Indus Waters Treaty is worth preserving

Source: Business Standard

Relevance: Differences over water-sharing under Indus Water Treaty (IWT)

Synopsis: Indian experts need to clarify exactly to what extent India is not yet using its fair share of waters from the three Eastern rivers namely, the Ravi, Beas, and Sutlej, and discuss it with Pakistani counterparts.


On July 5, the Indian Jal Shakti Minister was reported to have stated India is working on exercising its rights to stop excess water flowing to Pakistan, under the Indus Waters Treaty (IWT) of 1960, to irrigate its own lands.

Indian government sources have made similar observations in the past, and Pakistan has often said that India has not acted fairly in sharing waters according to this Treaty.

Water sharing as per IWT

Water sharing arrangement as per Indus Water treaty is as follows:

  • To be used by India: Waters of the Eastern rivers, the Sutlej, Ravi, and Beas.
  • To be used by Pak: Waters of the Western rivers, the Indus, Chenab, and Jhelum.

Thus, To sort out differences over water sharing for irrigation, the following suggestions can be implemented.


Experts in India and Pakistan should assess how much of the waters in the East and West rivers are snow or rain-fed within their respective territories.

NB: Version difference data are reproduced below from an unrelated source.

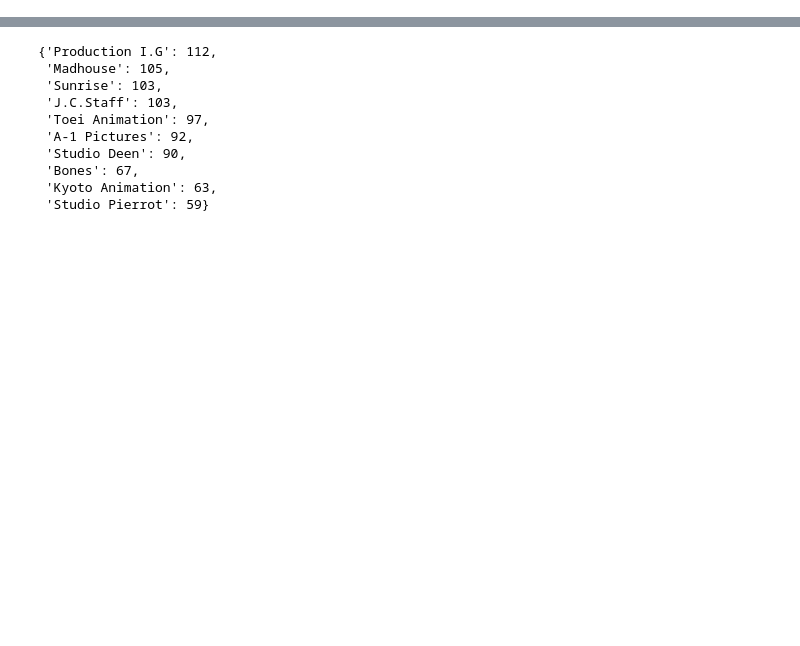
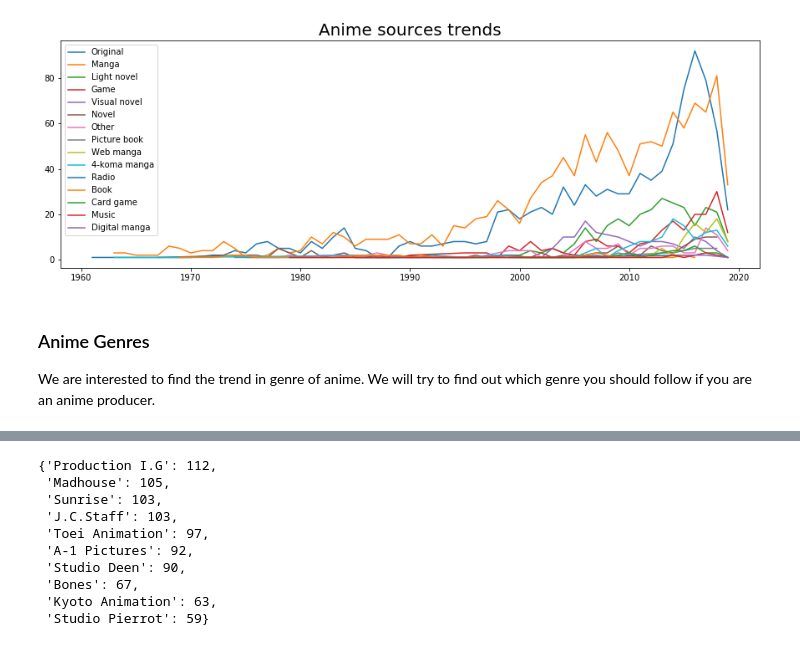
Before and after one commit to physics91si/spring19-final-project-patinkaew, a Jupyter notebook: project.ipynb, the cells around one changed output, grey strips where cells are left out. Drawn from its saved outputs; the diff is of its cells as text; code cells hidden in the pictures; blank space fills up the shorter version.

```diff
--- a/project.ipynb
+++ b/project.ipynb
@@ -122,0 +103,8 @@ def is_good_anime(i):
+# %%
+#find which sources anime come from
+animeSource = animeDF.loc[:, ' source']
+animeSource = animeSource.fillna('')
+source_count = animeSource.value_counts().to_dict()
+source_count.pop('Unknown')
+source_count.pop('')
+source_count
@@ -122,0 +127,29 @@ def is_good_anime(i):
+# %%
+source_type = source_count.keys()
+source_trend = {}
+for index, source in enumerate(animeSource):
+    if source in source_type:
+        if animePremier[index] != '':
+            season, year = parse_list_text(animePremier[index], ' ')
+            year = int(year)
+            if source in source_trend:
+                if year in source_trend[source]:
+                    source_trend[source][year] += 1
+                else:
+                    source_trend[source][year] = 1
+            else :
+                source_trend[source] = {}
+                source_trend[source][year] = 1
+
+plt.figure(figsize = (15, 5))
+for index, source in enumerate(source_trend):
+    plt.plot(*zip(*sorted(source_trend[source].items())), label = source)
+plt.legend()
+plt.title('Anime sources trends', fontsize = 20)
+plt.show()
+# %% [output]
+[figure, added]
+# %% [markdown]
+### Anime Genres
+
+We are interested to find the trend in genre of anime. We will try to find out which genre you should follow if you are an anime producer.
```
Also changed, not shown: parts of 64 cells of this notebook.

Such estimates would add to the accuracy of each side’s dependence on the other in sharing the waters of these rivers.

Way forward

IWT has stood the test of time. Given the flawless record of this treaty and being a responsible upper riparian state, India needs to be extremely careful. It should clarify exactly to what extent it is not yet using its fair share of waters from the three Eastern rivers namely, the Ravi, Beas and Sutlej. If it is indeed the case, then Indian experts should discuss how they have arrived at this conclusion with their Pakistani counterparts.

Further, the Indian side should also make public its estimates of unutilized hydropower.


Both India and Pakistani sides should iron out their differences over water sharing and use the East and West rivers to their fullest potential.

Terms to know:

Print Friendly and PDF